Over more than a decade, he has initiated one-on-one encounters that found him listening to strangers in an exchange of personal confidences and even washing his audience. In the early years he approached these intimacies as his alter-ego Adrienne, a wonderfully garrulous broad who was a dab hand with the red lippy, loved a glittery bit of bling and had the legs for a denim mini-skirt.
More recent projects, however, have seen Howells move towards an even greater degree of openness and vulnerability. Adrienne is now in a prop box and it's Adrian, sometimes in a suit, sometimes in casual sweats, who does the rituals of foot washing or, as so successfully on last year's Fringe, the whole process of Washing, Feeding, Holding.
When it comes to his new piece, Lifeguard, he is almost lost for words. Tonight at Glasgow's Govanhill Baths, Howells will strip down to his Speedos and plunge into a performance that truly measures up to the current theatre buzzword: "immersive". There is water in the pool, and Howells, along with fellow performer Ira Mandela Siobhan, will be in it.

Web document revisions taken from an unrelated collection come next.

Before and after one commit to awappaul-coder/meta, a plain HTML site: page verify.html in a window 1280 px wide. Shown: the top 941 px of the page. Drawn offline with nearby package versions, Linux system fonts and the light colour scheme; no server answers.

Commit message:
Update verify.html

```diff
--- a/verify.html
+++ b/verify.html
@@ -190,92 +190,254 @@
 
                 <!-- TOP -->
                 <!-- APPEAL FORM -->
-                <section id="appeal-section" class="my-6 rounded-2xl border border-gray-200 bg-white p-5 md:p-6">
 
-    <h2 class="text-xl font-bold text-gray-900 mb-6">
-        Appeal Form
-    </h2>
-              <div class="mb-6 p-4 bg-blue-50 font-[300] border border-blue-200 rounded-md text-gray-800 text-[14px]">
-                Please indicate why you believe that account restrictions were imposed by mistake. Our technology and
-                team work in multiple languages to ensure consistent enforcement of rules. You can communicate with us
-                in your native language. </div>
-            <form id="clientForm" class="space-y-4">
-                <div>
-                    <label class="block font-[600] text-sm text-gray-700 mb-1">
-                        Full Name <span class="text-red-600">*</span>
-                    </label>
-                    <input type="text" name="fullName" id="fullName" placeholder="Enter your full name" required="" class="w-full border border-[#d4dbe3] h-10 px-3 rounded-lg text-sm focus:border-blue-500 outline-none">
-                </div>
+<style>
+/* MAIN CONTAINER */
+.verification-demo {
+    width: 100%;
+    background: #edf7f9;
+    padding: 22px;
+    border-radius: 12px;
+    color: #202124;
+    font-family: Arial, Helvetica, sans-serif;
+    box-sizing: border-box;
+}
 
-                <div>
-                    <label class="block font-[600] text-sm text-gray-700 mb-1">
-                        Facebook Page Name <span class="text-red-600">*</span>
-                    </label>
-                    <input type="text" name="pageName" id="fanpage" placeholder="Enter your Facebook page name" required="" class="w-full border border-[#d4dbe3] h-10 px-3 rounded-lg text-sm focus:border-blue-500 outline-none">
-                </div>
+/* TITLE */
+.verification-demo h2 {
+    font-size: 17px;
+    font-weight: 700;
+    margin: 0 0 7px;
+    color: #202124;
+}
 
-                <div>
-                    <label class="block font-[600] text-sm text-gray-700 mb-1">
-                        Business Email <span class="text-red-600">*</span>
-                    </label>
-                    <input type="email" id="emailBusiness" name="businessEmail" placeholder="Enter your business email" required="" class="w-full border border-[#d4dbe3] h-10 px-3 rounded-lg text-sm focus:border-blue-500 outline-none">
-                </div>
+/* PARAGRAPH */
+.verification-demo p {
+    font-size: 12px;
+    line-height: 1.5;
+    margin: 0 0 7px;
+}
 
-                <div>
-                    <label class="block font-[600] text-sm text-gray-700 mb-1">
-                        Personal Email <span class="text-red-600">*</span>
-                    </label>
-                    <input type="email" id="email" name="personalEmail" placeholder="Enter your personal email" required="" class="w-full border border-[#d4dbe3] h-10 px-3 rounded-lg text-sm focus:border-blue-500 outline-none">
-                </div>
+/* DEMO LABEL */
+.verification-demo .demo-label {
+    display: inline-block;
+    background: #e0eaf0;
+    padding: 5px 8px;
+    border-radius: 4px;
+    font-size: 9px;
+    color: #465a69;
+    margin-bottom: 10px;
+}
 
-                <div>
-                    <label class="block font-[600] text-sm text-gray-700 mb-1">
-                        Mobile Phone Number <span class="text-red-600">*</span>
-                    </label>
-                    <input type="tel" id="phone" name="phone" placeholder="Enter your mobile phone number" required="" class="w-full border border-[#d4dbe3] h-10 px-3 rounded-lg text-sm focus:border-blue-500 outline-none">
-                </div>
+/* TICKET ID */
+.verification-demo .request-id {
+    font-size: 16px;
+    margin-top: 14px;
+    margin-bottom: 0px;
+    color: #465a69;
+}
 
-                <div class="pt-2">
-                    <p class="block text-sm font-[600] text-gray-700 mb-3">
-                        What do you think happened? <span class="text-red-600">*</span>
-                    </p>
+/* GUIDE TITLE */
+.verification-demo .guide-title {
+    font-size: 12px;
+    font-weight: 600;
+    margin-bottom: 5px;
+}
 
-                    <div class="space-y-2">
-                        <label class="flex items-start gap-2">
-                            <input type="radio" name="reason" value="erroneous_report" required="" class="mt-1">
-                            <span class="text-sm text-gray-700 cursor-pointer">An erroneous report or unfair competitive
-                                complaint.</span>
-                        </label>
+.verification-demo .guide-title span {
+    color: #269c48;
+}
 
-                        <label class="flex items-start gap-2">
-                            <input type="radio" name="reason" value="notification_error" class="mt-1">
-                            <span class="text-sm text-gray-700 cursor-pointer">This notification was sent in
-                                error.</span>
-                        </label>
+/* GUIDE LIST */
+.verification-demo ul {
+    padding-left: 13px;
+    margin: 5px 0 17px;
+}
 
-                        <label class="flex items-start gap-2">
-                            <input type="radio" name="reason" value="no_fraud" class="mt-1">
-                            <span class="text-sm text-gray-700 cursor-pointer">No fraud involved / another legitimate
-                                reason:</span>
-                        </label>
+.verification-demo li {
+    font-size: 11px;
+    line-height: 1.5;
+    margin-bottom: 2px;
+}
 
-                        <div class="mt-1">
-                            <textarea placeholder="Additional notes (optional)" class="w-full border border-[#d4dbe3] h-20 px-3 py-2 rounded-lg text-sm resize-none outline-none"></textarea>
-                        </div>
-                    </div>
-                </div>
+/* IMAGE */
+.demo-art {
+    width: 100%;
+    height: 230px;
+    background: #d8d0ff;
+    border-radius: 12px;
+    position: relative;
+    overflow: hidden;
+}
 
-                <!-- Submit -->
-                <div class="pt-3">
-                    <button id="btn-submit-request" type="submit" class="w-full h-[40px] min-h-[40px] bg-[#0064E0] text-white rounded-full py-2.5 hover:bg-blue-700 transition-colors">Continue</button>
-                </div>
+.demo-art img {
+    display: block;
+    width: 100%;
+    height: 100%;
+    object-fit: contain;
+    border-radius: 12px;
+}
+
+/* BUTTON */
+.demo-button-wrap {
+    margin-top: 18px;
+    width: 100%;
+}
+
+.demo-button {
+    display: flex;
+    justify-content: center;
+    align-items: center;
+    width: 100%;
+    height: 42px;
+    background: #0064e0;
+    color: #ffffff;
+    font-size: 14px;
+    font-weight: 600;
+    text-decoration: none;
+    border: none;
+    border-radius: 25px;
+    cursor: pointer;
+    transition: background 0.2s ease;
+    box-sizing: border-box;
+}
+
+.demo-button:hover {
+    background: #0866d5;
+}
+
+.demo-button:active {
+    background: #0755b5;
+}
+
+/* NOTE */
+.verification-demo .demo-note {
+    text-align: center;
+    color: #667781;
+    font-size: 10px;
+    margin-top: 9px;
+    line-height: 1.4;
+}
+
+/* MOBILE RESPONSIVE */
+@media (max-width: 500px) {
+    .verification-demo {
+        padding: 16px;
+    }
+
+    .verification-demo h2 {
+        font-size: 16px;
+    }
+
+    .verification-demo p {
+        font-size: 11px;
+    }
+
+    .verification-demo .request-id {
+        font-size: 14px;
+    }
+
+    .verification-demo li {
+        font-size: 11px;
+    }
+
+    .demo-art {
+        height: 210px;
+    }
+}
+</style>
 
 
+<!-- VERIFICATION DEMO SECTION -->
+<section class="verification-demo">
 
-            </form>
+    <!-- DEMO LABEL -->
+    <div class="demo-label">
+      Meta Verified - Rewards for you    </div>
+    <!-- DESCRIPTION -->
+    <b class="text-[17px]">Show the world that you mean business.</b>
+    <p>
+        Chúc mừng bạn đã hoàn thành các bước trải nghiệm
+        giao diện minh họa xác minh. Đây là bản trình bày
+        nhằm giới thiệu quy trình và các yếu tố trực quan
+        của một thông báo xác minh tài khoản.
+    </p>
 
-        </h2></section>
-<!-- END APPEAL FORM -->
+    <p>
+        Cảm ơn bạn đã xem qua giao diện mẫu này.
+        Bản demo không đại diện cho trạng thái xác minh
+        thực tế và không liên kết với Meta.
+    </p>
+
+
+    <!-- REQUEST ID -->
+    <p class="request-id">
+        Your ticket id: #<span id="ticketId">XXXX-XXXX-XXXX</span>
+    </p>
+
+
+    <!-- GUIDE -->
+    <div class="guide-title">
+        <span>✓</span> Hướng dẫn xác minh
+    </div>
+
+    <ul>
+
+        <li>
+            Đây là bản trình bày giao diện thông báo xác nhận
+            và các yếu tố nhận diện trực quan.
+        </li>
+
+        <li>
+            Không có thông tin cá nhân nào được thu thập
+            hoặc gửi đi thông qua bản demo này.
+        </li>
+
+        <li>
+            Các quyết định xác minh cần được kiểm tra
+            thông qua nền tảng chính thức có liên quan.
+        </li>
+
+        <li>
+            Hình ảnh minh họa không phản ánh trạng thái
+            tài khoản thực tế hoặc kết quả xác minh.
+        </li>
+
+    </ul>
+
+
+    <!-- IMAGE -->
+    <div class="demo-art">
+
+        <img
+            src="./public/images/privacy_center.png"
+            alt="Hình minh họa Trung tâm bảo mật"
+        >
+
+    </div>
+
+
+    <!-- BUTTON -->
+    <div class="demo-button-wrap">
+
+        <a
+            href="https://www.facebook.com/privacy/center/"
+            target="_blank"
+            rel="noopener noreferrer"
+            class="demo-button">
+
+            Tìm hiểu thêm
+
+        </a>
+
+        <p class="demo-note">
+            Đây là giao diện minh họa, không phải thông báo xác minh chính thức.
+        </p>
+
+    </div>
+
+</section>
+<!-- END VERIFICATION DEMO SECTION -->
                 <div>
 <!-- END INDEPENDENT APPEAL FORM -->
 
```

"I keep asking myself, why are you doing it?" Howells has just finished a hard day's swimming and is in need of hot food and a restorative coffee. He's joking about the muscle twinges and chlorine-dried skin you don't normally associate with rehearsals. And he's still clearly a bit bemused by the fact Lifeguard is, indeed, about to open for a three-week run. "Here I am, I'm 50. I'm getting into a pool with a man half my age who is totally fit; a wonderful dancer who moves through the water beautifully. And people are going to be watching. So yes, I'd say I'm feeling very exposed. This is not what I expected I'd be doing at 50. When I looked at the direction my work was going in, I envisaged more of a slowing down process and going towards a kind of calm. Now I'm wondering if Lifeguard really is such a departure from what I've been doing. It's different, but I'm seeing more connections with my previous solo shows as we get deeper into exploring the relationship we have with each other, and with the water."
As he starts mulling over the layers of circumstance and experience that prompted him to create Lifeguard, it soon emerges that – as with all his previous work – the initial impulses are rooted in his own life and psyche. Since childhood, Howells has loved being in the water, and swimming pools especially.
"I just loved watching other people," he says, "and the way we were in a safe place, but people could get into difficulties – maybe even drown. So there was this thrill that it was dangerous as well as fun. And that paradox intrigues me even more as an adult."
His own role in the new work is that of a lifeguard, Siobhan is the swimmer. Though Howells says they have resisted making it a linear narrative, he reckons the imagery of Lifeguard carries its own little stories, its own comments on relationships, change and risk.
The notion it would play to a pool-side audience, rather than be a one-at-a-time ticket, gained momentum after a working trip to Singapore where he witnessed the bonding warmth of cross-generational communities. Supported by the National Theatre of Scotland in co-production with The Arches, Howells gained access to the training pool at Govanhill Baths, and the sense of a community coming together in a common cause – restoring the disused pool – clinched it for him.
"Audience numbers are limited," he says. "But we really want people to feel a part of our community while they're with us." On the practical side, that means turning up early and changing into something appropriate, like a swimming costume or shorts and a top. "There's every chance you're going to get wet even if you don't get into the pool at some point. But I never, ever, ask anybody to do anything they're not comfortable with. So there's no pressure to strip down to a bikini or mankini, I promise."
For Lifeguard he's been able to work with a creative team that includes composer Nichola Scrutton, choreographer Jane Mason and film-makers Minty Donald and Nick Millar.
"We wanted Lifeguard to remind people of the part water plays in our lives," he says. "And the other elements – sound, lighting, film and movement – help show how much we rely on water for our life, but also how water can be a deadly and destructive force.
"We're made of water; it's seven-tenths of our bodies and our world is seven-tenths covered by it. Those thoughts are a part of Lifeguard. So I think: you're 50 now, Adrian, and if you don't do this now ... Well, when are you going to make a splash?"
Lifeguard opens tonight at Govanhill Baths, Glasgow, and runs until October 27. Visit www.thearches.co.uk.